BEGIN MATERIALS PROVIDED
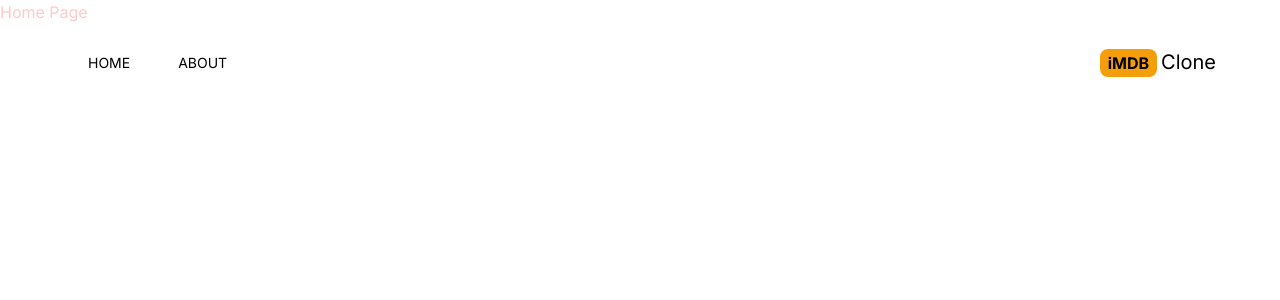
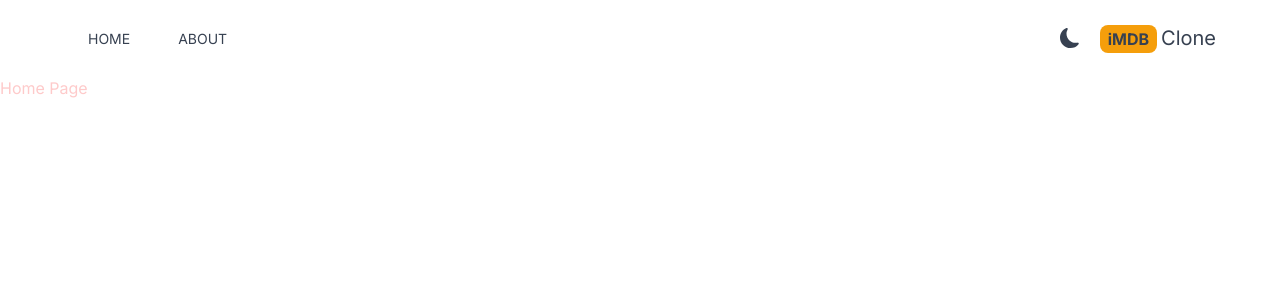
Before and after one commit to zzrose/iMDB, a Next.js app: page / in a window 1280 px wide. Shown: the top 300 px of the page. Built offline with nearby package versions, Linux system fonts and the light colour scheme.

Commit message:
add dark mode

```diff
--- a/package.json
+++ b/package.json
@@ -13,6 +13,7 @@
     "eslint": "8.42.0",
     "eslint-config-next": "13.4.5",
     "next": "13.4.5",
+    "next-themes": "^0.2.1",
     "postcss": "8.4.24",
     "react": "18.2.0",
     "react-dom": "18.2.0",
--- /dev/null
+++ b/src/app/Providers.jsx
@@ -0,0 +1,14 @@
+"use client";
+
+import React from 'react'
+import { ThemeProvider } from 'next-themes'
+
+export default function Providers({children}) {
+  return (
+    <ThemeProvider enableColorScheme={true} attribute='class'>
+      <div className='dark:bg-gray-700 dark:text-gray-200 text-gray-700 transition-colors duration-300 min-h-screen select-none'>
+        {children}
+      </div>
+    </ThemeProvider>
+  )
+}
--- a/src/app/layout.jsx
+++ b/src/app/layout.jsx
@@ -2,6 +2,7 @@
 import Header from '@/components/Header'
 import './globals.css'
 import { Inter } from 'next/font/google'
+import Providers from './Providers'
 
 const inter = Inter({ subsets: ['latin'] })
 
@@ -14,15 +15,17 @@ export default function RootLayout({ children }) {
   return (
     <html lang="en">
 
-      <body className={inter.className}>{children}
+      <body className={inter.className}>
+        <Providers>
+          {/* Header */}
+          <Header />
 
-        {/* Header */}
-        <Header></Header>
+          {/* Navbar */}
 
-        {/* Navbar */}
+          {/* SearchBox */}
 
-        {/* SearchBox */}
-
+          { children }
+        </Providers>
       </body>
     </html>
   )
--- /dev/null
+++ b/src/components/DarkModelSwitch.jsx
@@ -0,0 +1,30 @@
+"use client";
+
+import { MdLightMode } from "react-icons/md";
+import { BsFillMoonFill } from "react-icons/bs";
+import { useTheme } from "next-themes";
+import { useEffect, useState } from "react";
+export default function DarkModeSwitch() {
+  const { systemTheme, theme, setTheme } = useTheme();
+  const [mounted, setMounted] = useState(false);
+
+  useEffect(() => setMounted(true), []);
+
+  const currentTheme = theme === "system" ? systemTheme : theme;
+  return (
+    <>
+      {mounted &&
+        (currentTheme === "dark" ? (
+          <MdLightMode
+            className="text-xl cursor-pointer hover:text-amber-500"
+            onClick={() => setTheme("light")}
+          />
+        ) : (
+          <BsFillMoonFill
+            className="text-xl cursor-pointer hover:text-amber-500"
+            onClick={() => setTheme("dark")}
+          />
+        ))}
+    </>
+  );
+}
--- a/src/components/Header.jsx
+++ b/src/components/Header.jsx
@@ -3,6 +3,7 @@ import MenuItem from './MenuItem'
 import { AiFillHome } from 'react-icons/ai'
 import { BsFillInfoCircleFill } from 'react-icons/bs'
 import Link from 'next/link'
+import DarkModelSwitch from './DarkModelSwitch'
 
 export default function Header() {
   return (
@@ -11,7 +12,8 @@ export default function Header() {
         <MenuItem title="HOME" address="/" Icon={AiFillHome}/>
         <MenuItem title="ABOUT" address="/about" Icon={BsFillInfoCircleFill}/>
       </div>
-      <div className=''>
+      <div className='flex items-center space-x-5'>
+        <DarkModelSwitch />
         <Link href="/">
           <h2>
             <span className='font-bold bg-amber-500 py-1 px-2 rounded-lg mr-1'>iMDB</span>
--- a/tailwind.config.js
+++ b/tailwind.config.js
@@ -15,4 +15,5 @@ module.exports = {
     },
   },
   plugins: [],
+  darkMode:'class'
 }
```
Also changed, not shown: 1 other file (tests, documents, lock files or other folders).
END MATERIALS PROVIDED
* _WHAT IS NEEDED_: The answer should be an exact restatement of every entry, with the pictures omitted.

* _WRITTEN SOLUTION_:
Before and after one commit to zzrose/iMDB, a Next.js app: page / in a window 1280 px wide. Shown: the top 300 px of the page. Built offline with nearby package versions, Linux system fonts and the light colour scheme.

Commit message:
add dark mode

```diff
--- a/package.json
+++ b/package.json
@@ -13,6 +13,7 @@
     "eslint": "8.42.0",
     "eslint-config-next": "13.4.5",
     "next": "13.4.5",
+    "next-themes": "^0.2.1",
     "postcss": "8.4.24",
     "react": "18.2.0",
     "react-dom": "18.2.0",
--- /dev/null
+++ b/src/app/Providers.jsx
@@ -0,0 +1,14 @@
+"use client";
+
+import React from 'react'
+import { ThemeProvider } from 'next-themes'
+
+export default function Providers({children}) {
+  return (
+    <ThemeProvider enableColorScheme={true} attribute='class'>
+      <div className='dark:bg-gray-700 dark:text-gray-200 text-gray-700 transition-colors duration-300 min-h-screen select-none'>
+        {children}
+      </div>
+    </ThemeProvider>
+  )
+}
--- a/src/app/layout.jsx
+++ b/src/app/layout.jsx
@@ -2,6 +2,7 @@
 import Header from '@/components/Header'
 import './globals.css'
 import { Inter } from 'next/font/google'
+import Providers from './Providers'
 
 const inter = Inter({ subsets: ['latin'] })
 
@@ -14,15 +15,17 @@ export default function RootLayout({ children }) {
   return (
     <html lang="en">
 
-      <body className={inter.className}>{children}
+      <body className={inter.className}>
+        <Providers>
+          {/* Header */}
+          <Header />
 
-        {/* Header */}
-        <Header></Header>
+          {/* Navbar */}
 
-        {/* Navbar */}
+          {/* SearchBox */}
 
-        {/* SearchBox */}
-
+          { children }
+        </Providers>
       </body>
     </html>
   )
--- /dev/null
+++ b/src/components/DarkModelSwitch.jsx
@@ -0,0 +1,30 @@
+"use client";
+
+import { MdLightMode } from "react-icons/md";
+import { BsFillMoonFill } from "react-icons/bs";
+import { useTheme } from "next-themes";
+import { useEffect, useState } from "react";
+export default function DarkModeSwitch() {
+  const { systemTheme, theme, setTheme } = useTheme();
+  const [mounted, setMounted] = useState(false);
+
+  useEffect(() => setMounted(true), []);
+
+  const currentTheme = theme === "system" ? systemTheme : theme;
+  return (
+    <>
+      {mounted &&
+        (currentTheme === "dark" ? (
+          <MdLightMode
+            className="text-xl cursor-pointer hover:text-amber-500"
+            onClick={() => setTheme("light")}
+          />
+        ) : (
+          <BsFillMoonFill
+            className="text-xl cursor-pointer hover:text-amber-500"
+            onClick={() => setTheme("dark")}
+          />
+        ))}
+    </>
+  );
+}
--- a/src/components/Header.jsx
+++ b/src/components/Header.jsx
@@ -3,6 +3,7 @@ import MenuItem from './MenuItem'
 import { AiFillHome } from 'react-icons/ai'
 import { BsFillInfoCircleFill } from 'react-icons/bs'
 import Link from 'next/link'
+import DarkModelSwitch from './DarkModelSwitch'
 
 export default function Header() {
   return (
@@ -11,7 +12,8 @@ export default function Header() {
         <MenuItem title="HOME" address="/" Icon={AiFillHome}/>
         <MenuItem title="ABOUT" address="/about" Icon={BsFillInfoCircleFill}/>
       </div>
-      <div className=''>
+      <div className='flex items-center space-x-5'>
+        <DarkModelSwitch />
         <Link href="/">
           <h2>
             <span className='font-bold bg-amber-500 py-1 px-2 rounded-lg mr-1'>iMDB</span>
--- a/tailwind.config.js
+++ b/tailwind.config.js
@@ -15,4 +15,5 @@ module.exports = {
     },
   },
   plugins: [],
+  darkMode:'class'
 }
```
Also changed, not shown: 1 other file (tests, documents, lock files or other folders).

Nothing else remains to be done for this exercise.